In the lines below, the string "with" may appear; say how many lines hold it and give nothing more.

■ Records shown:
************
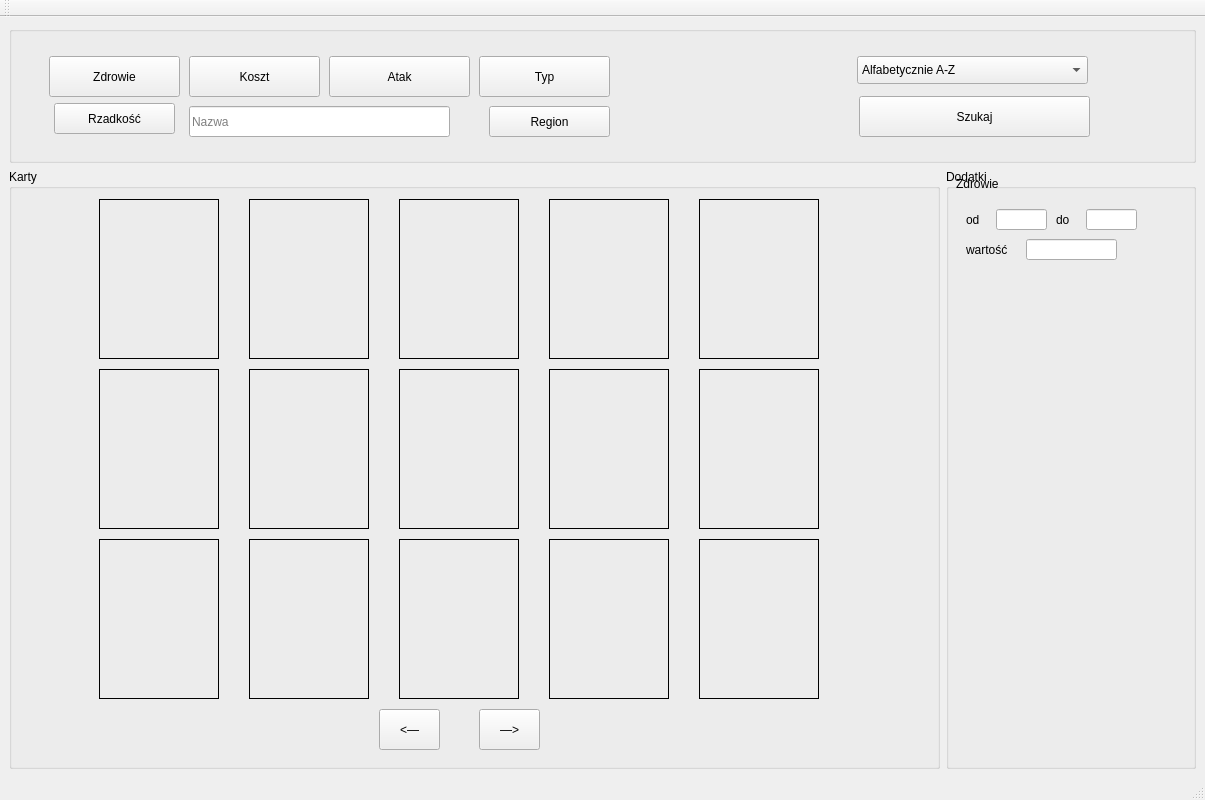
Before: the Qt Designer form mainwindow.ui in marcinwozniak0/BakcylProgramowania_2020, drawn with Qt 5.
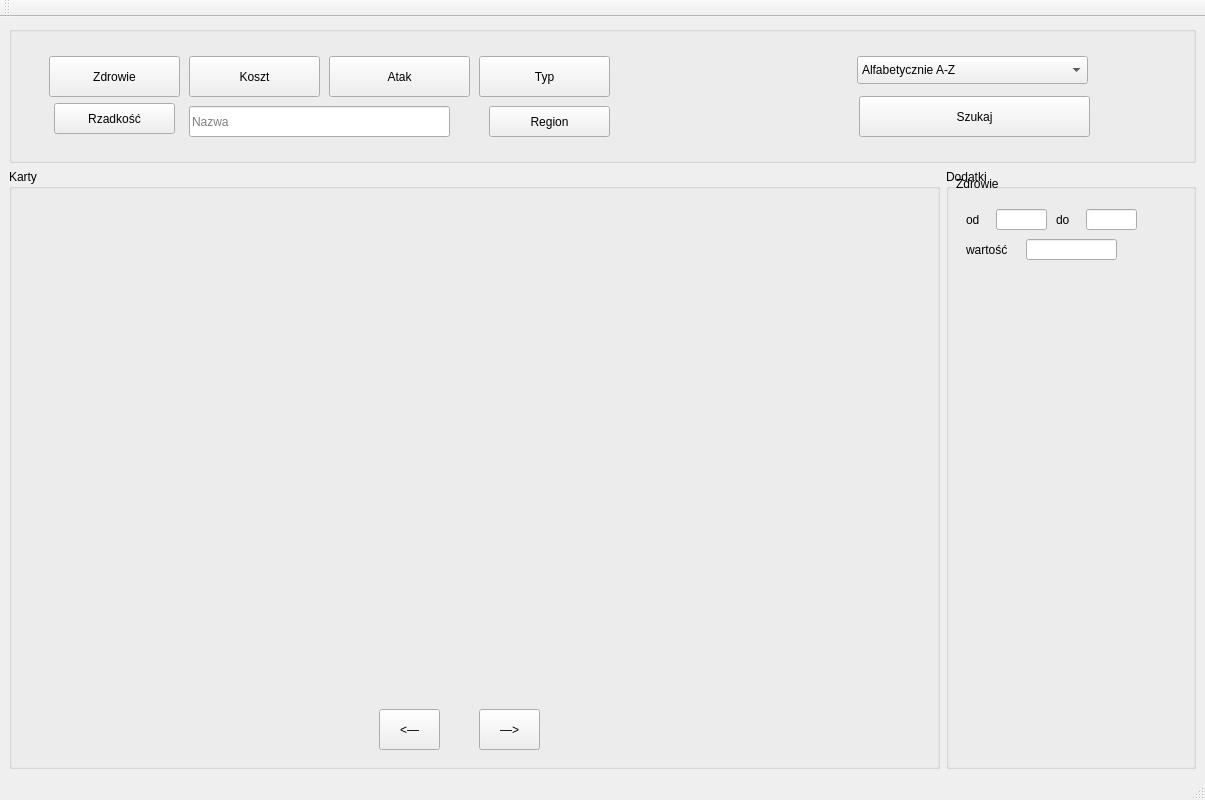
After: the same form once the commit is applied. The open tabs and pages were chosen to show the change.

Commit message: Change QLabel to QPushButton

The edit to the form file:
```diff
--- a/mainwindow.ui
+++ b/mainwindow.ui
@@ -780,246 +780,6 @@
       <property name="title">
        <string>Karty</string>
       </property>
-      <widget class="QLabel" name="label_pic1">
-       <property name="geometry">
-        <rect>
-         <x>90</x>
-         <y>30</y>
-         <width>120</width>
-         <height>160</height>
-        </rect>
-       </property>
-       <property name="frameShape">
-        <enum>QFrame::Box</enum>
-       </property>
-       <property name="text">
-        <string/>
-       </property>
-      </widget>
-      <widget class="QLabel" name="label_pic6">
-       <property name="geometry">
-        <rect>
-         <x>90</x>
-         <y>200</y>
-         <width>120</width>
-         <height>160</height>
-        </rect>
-       </property>
-       <property name="frameShape">
-        <enum>QFrame::Box</enum>
-       </property>
-       <property name="text">
-        <string/>
-       </property>
-      </widget>
-      <widget class="QLabel" name="label_pic11">
-       <property name="geometry">
-        <rect>
-         <x>90</x>
-         <y>370</y>
-         <width>120</width>
-         <height>160</height>
-        </rect>
-       </property>
-       <property name="frameShape">
-        <enum>QFrame::Box</enum>
-       </property>
-       <property name="text">
-        <string/>
-       </property>
-      </widget>
-      <widget class="QLabel" name="label_pic2">
-       <property name="geometry">
-        <rect>
-         <x>240</x>
-         <y>30</y>
-         <width>120</width>
-         <height>160</height>
-        </rect>
-       </property>
-       <property name="frameShape">
-        <enum>QFrame::Box</enum>
-       </property>
-       <property name="text">
-        <string/>
-       </property>
-      </widget>
-      <widget class="QLabel" name="label_pic3">
-       <property name="geometry">
-        <rect>
-         <x>390</x>
-         <y>30</y>
-         <width>120</width>
-         <height>160</height>
-        </rect>
-       </property>
-       <property name="frameShape">
-        <enum>QFrame::Box</enum>
-       </property>
-       <property name="text">
-        <string/>
-       </property>
-      </widget>
-      <widget class="QLabel" name="label_pic4">
-       <property name="geometry">
-        <rect>
-         <x>540</x>
-         <y>30</y>
-         <width>120</width>
-         <height>160</height>
-        </rect>
-       </property>
-       <property name="frameShape">
-        <enum>QFrame::Box</enum>
-       </property>
-       <property name="text">
-        <string/>
-       </property>
-      </widget>
-      <widget class="QLabel" name="label_pic5">
-       <property name="geometry">
-        <rect>
-         <x>690</x>
-         <y>30</y>
-         <width>120</width>
-         <height>160</height>
-        </rect>
-       </property>
-       <property name="frameShape">
-        <enum>QFrame::Box</enum>
-       </property>
-       <property name="text">
-        <string/>
-       </property>
-      </widget>
-      <widget class="QLabel" name="label_pic7">
-       <property name="geometry">
-        <rect>
-         <x>240</x>
-         <y>200</y>
-         <width>120</width>
-         <height>160</height>
-        </rect>
-       </property>
-       <property name="frameShape">
-        <enum>QFrame::Box</enum>
-       </property>
-       <property name="text">
-        <string/>
-       </property>
-      </widget>
-      <widget class="QLabel" name="label_pic8">
-       <property name="geometry">
-        <rect>
-         <x>390</x>
-         <y>200</y>
-         <width>120</width>
-         <height>160</height>
-        </rect>
-       </property>
-       <property name="frameShape">
-        <enum>QFrame::Box</enum>
-       </property>
-       <property name="text">
-        <string/>
-       </property>
-      </widget>
-      <widget class="QLabel" name="label_pic9">
-       <property name="geometry">
-        <rect>
-         <x>540</x>
-         <y>200</y>
-         <width>120</width>
-         <height>160</height>
-        </rect>
-       </property>
-       <property name="frameShape">
-        <enum>QFrame::Box</enum>
-       </property>
-       <property name="text">
-        <string/>
-       </property>
-      </widget>
-      <widget class="QLabel" name="label_pic10">
-       <property name="geometry">
-        <rect>
-         <x>690</x>
-         <y>200</y>
-         <width>120</width>
-         <height>160</height>
-        </rect>
-       </property>
-       <property name="frameShape">
-        <enum>QFrame::Box</enum>
-       </property>
-       <property name="text">
-        <string/>
-       </property>
-      </widget>
-      <widget class="QLabel" name="label_pic12">
-       <property name="geometry">
-        <rect>
-         <x>240</x>
-         <y>370</y>
-         <width>120</width>
-         <height>160</height>
-        </rect>
-       </property>
-       <property name="frameShape">
-        <enum>QFrame::Box</enum>
-       </property>
-       <property name="text">
-        <string/>
-       </property>
-      </widget>
-      <widget class="QLabel" name="label_pic13">
-       <property name="geometry">
-        <rect>
-         <x>390</x>
-         <y>370</y>
-         <width>120</width>
-         <height>160</height>
-        </rect>
-       </property>
-       <property name="frameShape">
-        <enum>QFrame::Box</enum>
-       </property>
-       <property name="text">
-        <string/>
-       </property>
-      </widget>
-      <widget class="QLabel" name="label_pic14">
-       <property name="geometry">
-        <rect>
-         <x>540</x>
-         <y>370</y>
-         <width>120</width>
-         <height>160</height>
-        </rect>
-       </property>
-       <property name="frameShape">
-        <enum>QFrame::Box</enum>
-       </property>
-       <property name="text">
-        <string/>
-       </property>
-      </widget>
-      <widget class="QLabel" name="label_pic15">
-       <property name="geometry">
-        <rect>
-         <x>690</x>
-         <y>370</y>
-         <width>120</width>
-         <height>160</height>
-        </rect>
-       </property>
-       <property name="frameShape">
-        <enum>QFrame::Box</enum>
-       </property>
-       <property name="text">
-        <string/>
-       </property>
-      </widget>
       <widget class="QPushButton" name="pushButton">
        <property name="geometry">
         <rect>
@@ -1046,6 +806,246 @@
         <string>—&gt;</string>
        </property>
       </widget>
+      <widget class="QPushButton" name="button_pic1">
+       <property name="geometry">
+        <rect>
+         <x>90</x>
+         <y>30</y>
+         <width>120</width>
+         <height>160</height>
+        </rect>
+       </property>
+       <property name="text">
+        <string/>
+       </property>
+       <property name="flat">
+        <bool>true</bool>
+       </property>
+      </widget>
+      <widget class="QPushButton" name="button_pic2">
+       <property name="geometry">
+        <rect>
+         <x>240</x>
+         <y>30</y>
+         <width>120</width>
+         <height>160</height>
+        </rect>
+       </property>
+       <property name="text">
+        <string/>
+       </property>
+       <property name="flat">
+        <bool>true</bool>
+       </property>
+      </widget>
+      <widget class="QPushButton" name="button_pic3">
+       <property name="geometry">
+        <rect>
+         <x>390</x>
+         <y>30</y>
+         <width>120</width>
+         <height>160</height>
+        </rect>
+       </property>
+       <property name="text">
+        <string/>
+       </property>
+       <property name="flat">
+        <bool>true</bool>
+       </property>
+      </widget>
+      <widget class="QPushButton" name="button_pic4">
+       <property name="geometry">
+        <rect>
+         <x>540</x>
+         <y>30</y>
+         <width>120</width>
+         <height>160</height>
+        </rect>
+       </property>
+       <property name="text">
+        <string/>
+       </property>
+       <property name="flat">
+        <bool>true</bool>
+       </property>
+      </widget>
+      <widget class="QPushButton" name="button_pic5">
+       <property name="geometry">
+        <rect>
+         <x>690</x>
+         <y>30</y>
+         <width>120</width>
+         <height>160</height>
+        </rect>
+       </property>
+       <property name="text">
+        <string/>
+       </property>
+       <property name="flat">
+        <bool>true</bool>
+       </property>
+      </widget>
+      <widget class="QPushButton" name="button_pic6">
+       <property name="geometry">
+        <rect>
+         <x>90</x>
+         <y>200</y>
+         <width>120</width>
+         <height>160</height>
+        </rect>
+       </property>
+       <property name="text">
+        <string/>
+       </property>
+       <property name="flat">
+        <bool>true</bool>
+       </property>
+      </widget>
+      <widget class="QPushButton" name="button_pic7">
+       <property name="geometry">
+        <rect>
+         <x>240</x>
+         <y>200</y>
+         <width>120</width>
+         <height>160</height>
+        </rect>
+       </property>
+       <property name="text">
+        <string/>
+       </property>
+       <property name="flat">
+        <bool>true</bool>
+       </property>
+      </widget>
+      <widget class="QPushButton" name="button_pic8">
+       <property name="geometry">
+        <rect>
+         <x>390</x>
+         <y>200</y>
+         <width>120</width>
+         <height>160</height>
+        </rect>
+       </property>
+       <property name="text">
+        <string/>
+       </property>
+       <property name="flat">
+        <bool>true</bool>
+       </property>
+      </widget>
+      <widget class="QPushButton" name="button_pic9">
+       <property name="geometry">
+        <rect>
+         <x>540</x>
+         <y>200</y>
+         <width>120</width>
+         <height>160</height>
+        </rect>
+       </property>
+       <property name="text">
+        <string/>
+       </property>
+       <property name="flat">
+        <bool>true</bool>
+       </property>
+      </widget>
+      <widget class="QPushButton" name="button_pic10">
+       <property name="geometry">
+        <rect>
+         <x>690</x>
+         <y>200</y>
+         <width>120</width>
+         <height>160</height>
+        </rect>
+       </property>
+       <property name="text">
+        <string/>
+       </property>
+       <property name="flat">
+        <bool>true</bool>
+       </property>
+      </widget>
+      <widget class="QPushButton" name="button_pic11">
+       <property name="geometry">
+        <rect>
+         <x>90</x>
+         <y>370</y>
+         <width>120</width>
+         <height>160</height>
+        </rect>
+       </property>
+       <property name="text">
+        <string/>
+       </property>
+       <property name="flat">
+        <bool>true</bool>
+       </property>
+      </widget>
+      <widget class="QPushButton" name="button_pic12">
+       <property name="geometry">
+        <rect>
+         <x>240</x>
+         <y>370</y>
+         <width>120</width>
+         <height>160</height>
+        </rect>
+       </property>
+       <property name="text">
+        <string/>
+       </property>
+       <property name="flat">
+        <bool>true</bool>
+       </property>
+      </widget>
+      <widget class="QPushButton" name="button_pic13">
+       <property name="geometry">
+        <rect>
+         <x>390</x>
+         <y>370</y>
+         <width>120</width>
+         <height>160</height>
+        </rect>
+       </property>
+       <property name="text">
+        <string/>
+       </property>
+       <property name="flat">
+        <bool>true</bool>
+       </property>
+      </widget>
+      <widget class="QPushButton" name="button_pic14">
+       <property name="geometry">
+        <rect>
+         <x>540</x>
+         <y>370</y>
+         <width>120</width>
+         <height>160</height>
+        </rect>
+       </property>
+       <property name="text">
+        <string/>
+       </property>
+       <property name="flat">
+        <bool>true</bool>
+       </property>
+      </widget>
+      <widget class="QPushButton" name="button_pic15">
+       <property name="geometry">
+        <rect>
+         <x>690</x>
+         <y>370</y>
+         <width>120</width>
+         <height>160</height>
+        </rect>
+       </property>
+       <property name="text">
+        <string/>
+       </property>
+       <property name="flat">
+        <bool>true</bool>
+       </property>
+      </widget>
      </widget>
     </item>
    </layout>
```
Left out of the diff: 2 changed lines with no effect on the pictures. The commit also changes 2 other files.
************
■ Output below: 2